(DATA UNDER STUDY)
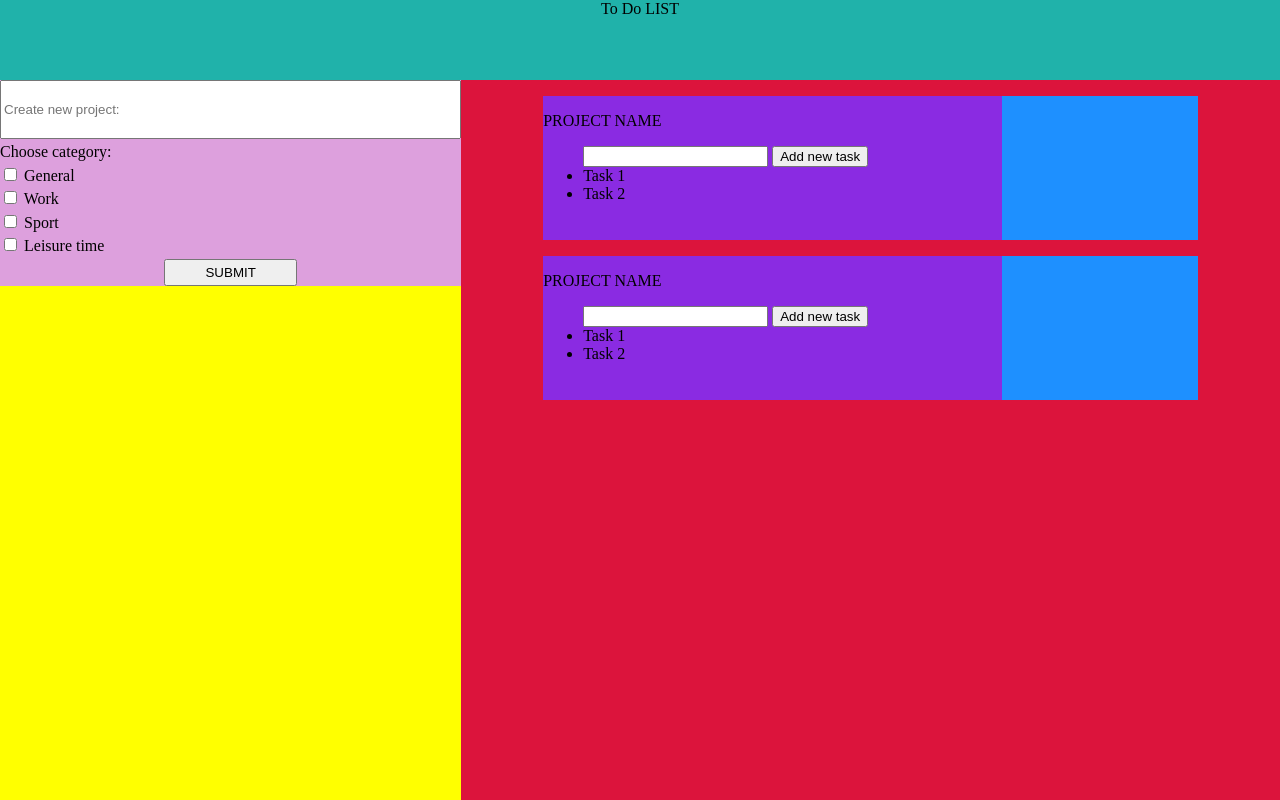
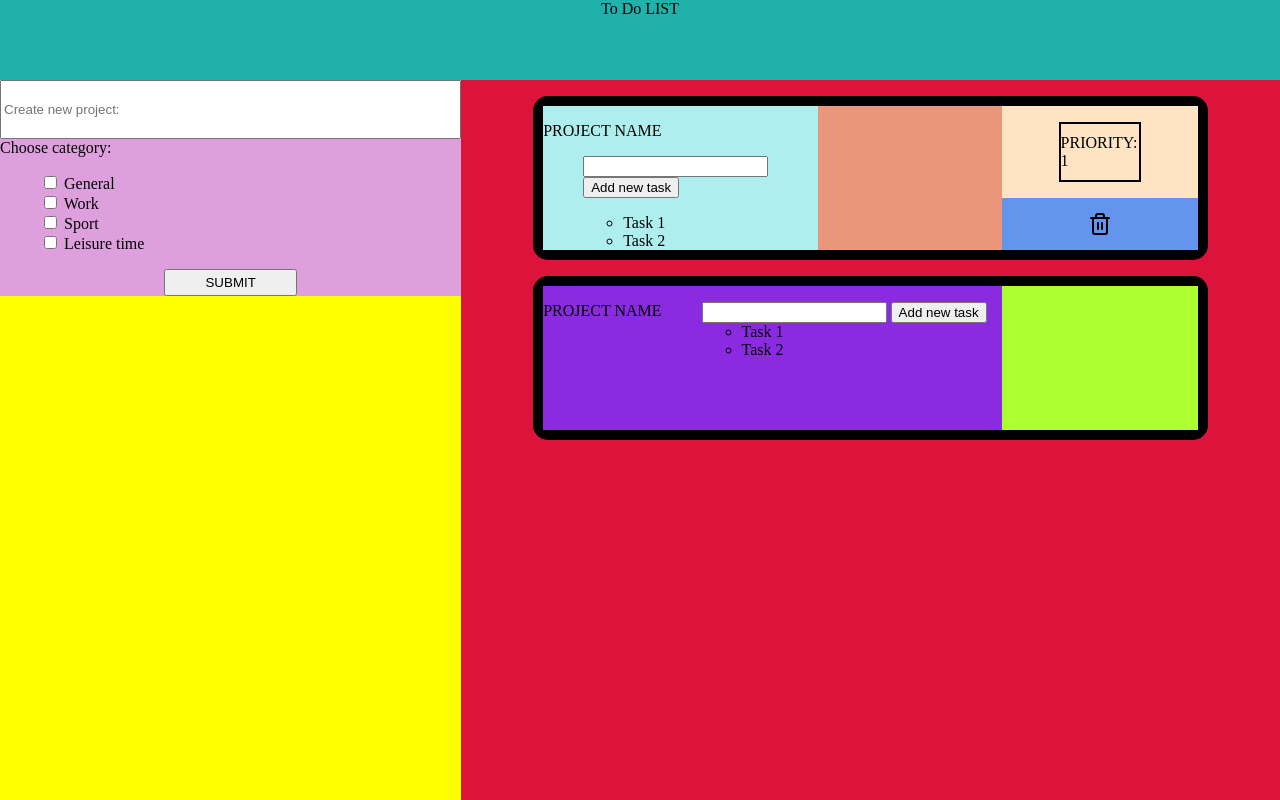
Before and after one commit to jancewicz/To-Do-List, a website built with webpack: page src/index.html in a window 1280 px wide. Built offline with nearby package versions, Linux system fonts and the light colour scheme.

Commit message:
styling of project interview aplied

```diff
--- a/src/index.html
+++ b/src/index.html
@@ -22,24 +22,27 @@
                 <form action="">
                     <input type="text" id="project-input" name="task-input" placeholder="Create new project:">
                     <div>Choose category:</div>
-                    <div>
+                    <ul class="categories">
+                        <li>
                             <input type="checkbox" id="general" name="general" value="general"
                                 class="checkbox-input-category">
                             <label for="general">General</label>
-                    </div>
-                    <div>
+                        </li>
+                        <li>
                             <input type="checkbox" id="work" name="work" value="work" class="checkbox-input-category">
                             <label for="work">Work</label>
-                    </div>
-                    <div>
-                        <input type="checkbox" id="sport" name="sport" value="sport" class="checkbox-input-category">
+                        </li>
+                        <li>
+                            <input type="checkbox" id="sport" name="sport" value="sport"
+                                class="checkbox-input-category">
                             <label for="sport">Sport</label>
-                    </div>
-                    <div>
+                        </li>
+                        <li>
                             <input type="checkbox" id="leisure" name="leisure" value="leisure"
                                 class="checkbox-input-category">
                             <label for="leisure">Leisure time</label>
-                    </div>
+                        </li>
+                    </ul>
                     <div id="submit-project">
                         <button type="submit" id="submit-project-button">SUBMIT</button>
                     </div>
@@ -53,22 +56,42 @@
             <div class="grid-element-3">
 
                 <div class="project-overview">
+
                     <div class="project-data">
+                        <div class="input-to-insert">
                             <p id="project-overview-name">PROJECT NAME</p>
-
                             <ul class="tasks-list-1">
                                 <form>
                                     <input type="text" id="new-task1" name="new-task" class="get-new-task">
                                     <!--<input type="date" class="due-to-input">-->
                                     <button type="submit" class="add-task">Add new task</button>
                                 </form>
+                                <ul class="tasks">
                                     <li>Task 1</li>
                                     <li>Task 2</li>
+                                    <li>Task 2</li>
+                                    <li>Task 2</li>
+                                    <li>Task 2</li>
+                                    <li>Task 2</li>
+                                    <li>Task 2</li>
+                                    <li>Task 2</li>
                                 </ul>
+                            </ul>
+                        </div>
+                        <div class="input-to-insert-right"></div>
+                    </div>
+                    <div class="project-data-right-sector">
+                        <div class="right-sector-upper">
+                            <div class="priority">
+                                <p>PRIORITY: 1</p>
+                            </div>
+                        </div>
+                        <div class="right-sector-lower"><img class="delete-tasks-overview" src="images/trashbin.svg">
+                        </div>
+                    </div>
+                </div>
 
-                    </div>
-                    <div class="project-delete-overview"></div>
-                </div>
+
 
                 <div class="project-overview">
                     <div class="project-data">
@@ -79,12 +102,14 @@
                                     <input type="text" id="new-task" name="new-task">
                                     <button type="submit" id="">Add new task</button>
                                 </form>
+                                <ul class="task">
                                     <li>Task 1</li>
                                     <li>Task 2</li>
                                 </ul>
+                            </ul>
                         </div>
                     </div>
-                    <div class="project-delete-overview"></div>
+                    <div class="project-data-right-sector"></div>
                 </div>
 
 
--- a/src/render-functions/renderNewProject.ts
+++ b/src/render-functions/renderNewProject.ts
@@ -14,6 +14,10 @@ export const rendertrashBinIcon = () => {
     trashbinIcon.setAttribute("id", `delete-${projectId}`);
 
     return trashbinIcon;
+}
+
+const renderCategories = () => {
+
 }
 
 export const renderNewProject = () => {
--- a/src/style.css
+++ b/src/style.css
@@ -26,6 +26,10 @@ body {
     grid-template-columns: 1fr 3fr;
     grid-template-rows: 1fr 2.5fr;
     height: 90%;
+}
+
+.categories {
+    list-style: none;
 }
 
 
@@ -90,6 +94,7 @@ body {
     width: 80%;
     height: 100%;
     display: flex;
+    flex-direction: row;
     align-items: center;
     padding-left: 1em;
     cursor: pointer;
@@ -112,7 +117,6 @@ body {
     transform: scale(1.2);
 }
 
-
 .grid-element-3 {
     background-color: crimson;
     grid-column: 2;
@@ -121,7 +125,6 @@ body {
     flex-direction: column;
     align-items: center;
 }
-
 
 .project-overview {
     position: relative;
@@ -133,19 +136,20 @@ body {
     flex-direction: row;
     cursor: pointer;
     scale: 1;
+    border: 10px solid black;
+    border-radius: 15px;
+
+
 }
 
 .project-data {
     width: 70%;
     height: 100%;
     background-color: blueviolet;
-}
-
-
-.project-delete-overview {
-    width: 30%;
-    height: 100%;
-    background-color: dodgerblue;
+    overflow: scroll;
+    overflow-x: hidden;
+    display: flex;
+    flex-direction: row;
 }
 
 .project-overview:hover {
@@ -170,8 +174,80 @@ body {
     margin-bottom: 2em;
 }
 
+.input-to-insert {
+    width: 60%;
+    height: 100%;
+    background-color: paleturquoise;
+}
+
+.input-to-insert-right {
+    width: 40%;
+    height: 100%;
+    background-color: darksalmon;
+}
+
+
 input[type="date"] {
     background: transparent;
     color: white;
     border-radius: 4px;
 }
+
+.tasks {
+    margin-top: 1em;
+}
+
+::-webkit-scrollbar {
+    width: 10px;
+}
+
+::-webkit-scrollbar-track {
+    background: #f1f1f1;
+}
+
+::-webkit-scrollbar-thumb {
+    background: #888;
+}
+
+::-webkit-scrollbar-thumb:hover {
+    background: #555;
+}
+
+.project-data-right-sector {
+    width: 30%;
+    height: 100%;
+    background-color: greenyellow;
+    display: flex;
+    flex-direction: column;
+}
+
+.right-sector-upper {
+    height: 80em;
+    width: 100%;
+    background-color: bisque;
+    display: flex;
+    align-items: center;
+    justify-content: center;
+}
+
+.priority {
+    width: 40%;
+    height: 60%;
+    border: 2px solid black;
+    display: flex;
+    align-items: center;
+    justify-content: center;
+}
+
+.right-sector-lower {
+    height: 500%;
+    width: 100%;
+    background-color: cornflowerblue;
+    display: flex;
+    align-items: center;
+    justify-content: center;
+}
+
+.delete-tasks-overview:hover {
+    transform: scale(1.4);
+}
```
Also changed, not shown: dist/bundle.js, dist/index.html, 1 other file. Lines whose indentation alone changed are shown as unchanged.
(End DATA UNDER STUDY)
(DATA UNDER STUDY)
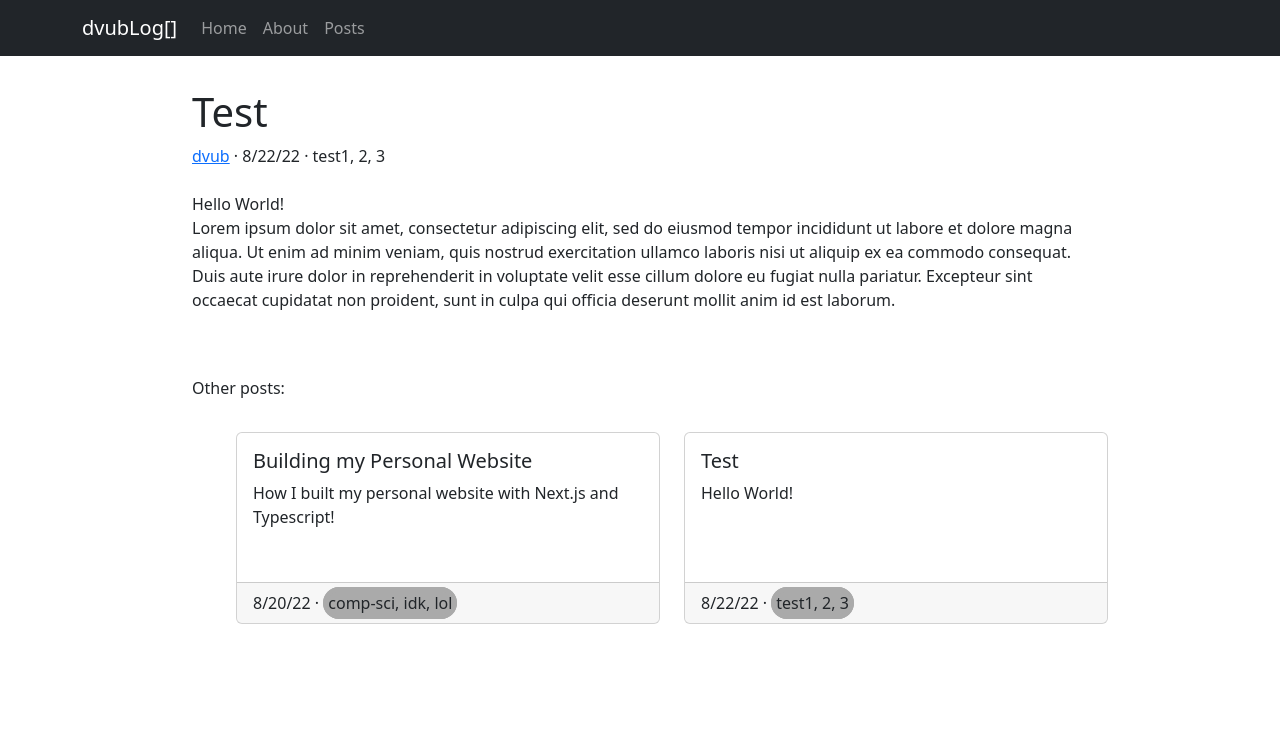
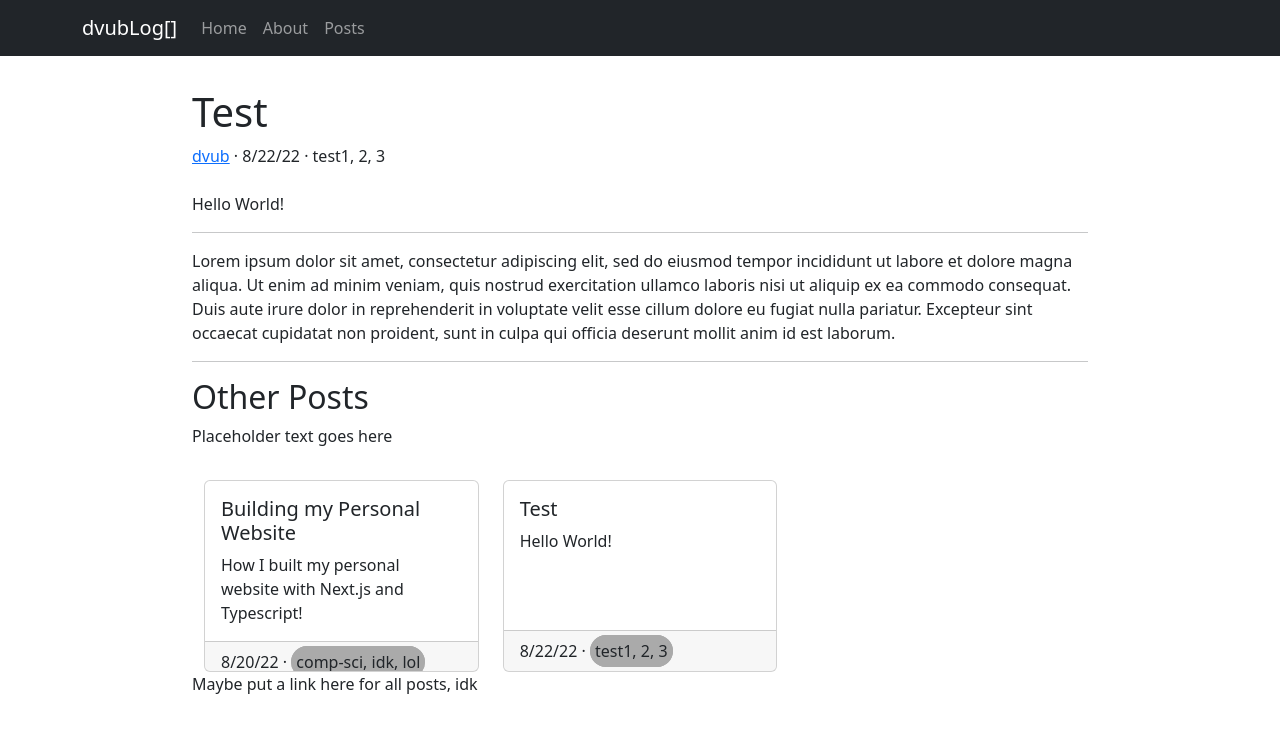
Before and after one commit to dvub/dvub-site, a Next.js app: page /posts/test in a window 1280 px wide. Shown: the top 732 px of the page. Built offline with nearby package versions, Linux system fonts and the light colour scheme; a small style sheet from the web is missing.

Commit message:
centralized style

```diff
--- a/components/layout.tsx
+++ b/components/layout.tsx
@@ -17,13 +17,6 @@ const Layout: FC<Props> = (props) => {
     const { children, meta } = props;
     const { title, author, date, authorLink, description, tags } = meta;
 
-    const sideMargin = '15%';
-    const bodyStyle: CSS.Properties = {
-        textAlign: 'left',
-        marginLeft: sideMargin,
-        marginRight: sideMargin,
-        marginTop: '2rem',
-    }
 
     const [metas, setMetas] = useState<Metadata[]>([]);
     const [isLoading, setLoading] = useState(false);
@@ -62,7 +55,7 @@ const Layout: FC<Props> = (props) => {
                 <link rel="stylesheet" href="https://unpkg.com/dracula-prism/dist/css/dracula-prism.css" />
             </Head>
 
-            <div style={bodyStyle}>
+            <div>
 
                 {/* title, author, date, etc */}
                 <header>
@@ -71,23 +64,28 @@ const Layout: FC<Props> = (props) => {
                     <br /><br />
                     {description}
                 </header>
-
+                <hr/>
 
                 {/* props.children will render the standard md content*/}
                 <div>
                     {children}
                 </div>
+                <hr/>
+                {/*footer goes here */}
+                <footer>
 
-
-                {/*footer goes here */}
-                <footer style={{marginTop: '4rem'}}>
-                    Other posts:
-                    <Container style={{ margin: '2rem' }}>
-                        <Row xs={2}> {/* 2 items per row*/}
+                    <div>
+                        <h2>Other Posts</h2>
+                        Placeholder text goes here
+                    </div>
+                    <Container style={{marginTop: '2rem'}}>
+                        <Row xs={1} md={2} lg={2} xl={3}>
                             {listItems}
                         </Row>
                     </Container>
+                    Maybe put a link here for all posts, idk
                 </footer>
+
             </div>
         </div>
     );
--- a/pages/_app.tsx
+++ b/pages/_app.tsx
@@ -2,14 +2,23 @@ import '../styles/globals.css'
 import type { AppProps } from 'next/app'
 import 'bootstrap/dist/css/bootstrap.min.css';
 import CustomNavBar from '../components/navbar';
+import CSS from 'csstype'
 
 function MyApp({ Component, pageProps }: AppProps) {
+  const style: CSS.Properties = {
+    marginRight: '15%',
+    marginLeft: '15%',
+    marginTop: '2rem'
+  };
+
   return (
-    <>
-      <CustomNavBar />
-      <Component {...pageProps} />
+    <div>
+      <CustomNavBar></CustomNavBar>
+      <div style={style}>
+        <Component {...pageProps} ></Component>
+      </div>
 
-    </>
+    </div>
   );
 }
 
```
(End DATA UNDER STUDY)
(EXERCISE AIM): For every line of the records that has the word "color" in it, make a copy.

(WRITTEN ANSWER):
     background-color: crimson;
     background-color: blueviolet;
-    background-color: dodgerblue;
+    background-color: paleturquoise;
+    background-color: darksalmon;
     color: white;
+    background-color: greenyellow;
+    background-color: bisque;
+    background-color: cornflowerblue;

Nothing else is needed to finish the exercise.